We've played six hours of Ubisoft's tactical shooter, and it's safe to say that it's different to Wildlands in some ways but also pretty similar in others.
Ubisoft left us wanting more after our hands-on with the E3 demo of Ghost Recon: Breakpoint, so we were more than happy to go to Paris when the company invited us for six additional hours with the tactical shooter. Ghost Recon: Wildlands - the game's narrative predecessor - took the well-known franchise to an open world where player freedom was the main focus. Going open world has allowed Ubisoft to bring us a lot more content and tweaks over the last couple of years, with one of these updates including new missions where another ghost switched sides before leaving Bolivia, forcing us to give chase into this sequel.
Continuing the story in a sequel instead of a new update was a choice Ubisoft made because they wanted to address player requests for a more realistic experience as well as improvements to the core gameplay. Could moving away from the slightly less authentic experience and changing certain aspects of Wildlands' successful formula be just what the franchise needs, or could this be an example of the customer not always being right? Our recent trip allowed us to explore some of the questions we had about the game, although the answers we got left us with a weird mix of positivity and concern.
One of the aspects we didn't mention in our E3 preview was the change of scenery. Basing Wildlands' environments on Bolivia put a few restrictions on the designers as they needed to stay somewhat true to the real deal. That being the case, it's nice to see that moving the action over to the fictional Auroa in Breakpoint has removed those chains. We were only able to explore the northern parts of the massive archipelago, but it was more than enough to show just how much more diverse the environments are this time around.
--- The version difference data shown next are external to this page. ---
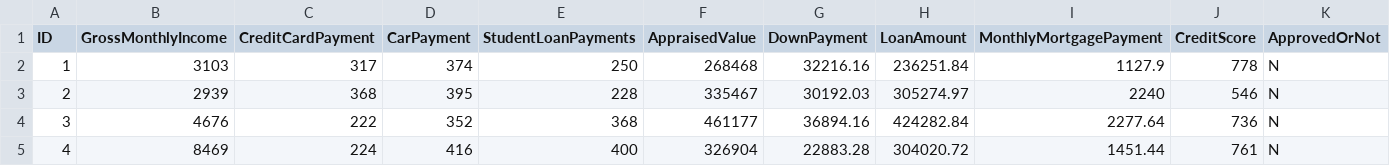
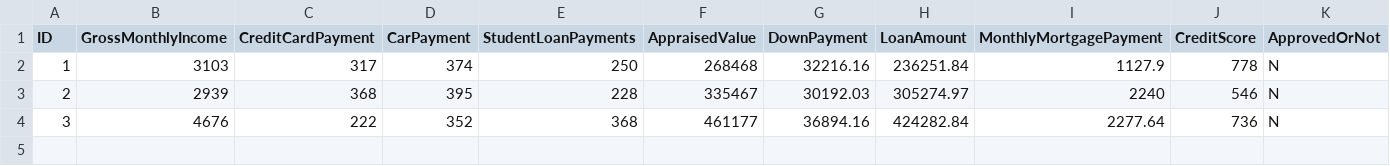
Before and after one commit to mu2ku/technica-2022, a CSV file: output/test_PROCESSED.csv, drawn as a sheet; only a part is shown; rows hold the shown columns only; the diff names each change by its address in the sheet, - before the commit and + after, or states it on an @@ line.

```diff
--- a/output/test_PROCESSED.csv
+++ b/output/test_PROCESSED.csv
-row 5: 4 | 8469 | 224 | 416 | 400 | 326904 | 22883.28 | 304020.72 | 1451.44 | 761 | N
```
Also changed, not shown: input/test.csv, 6 other files.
Being able to move from tight jungles to snowy mountains in minutes might not reflect the game's focus on realism, but it sure is a lot more entertaining for the eyes.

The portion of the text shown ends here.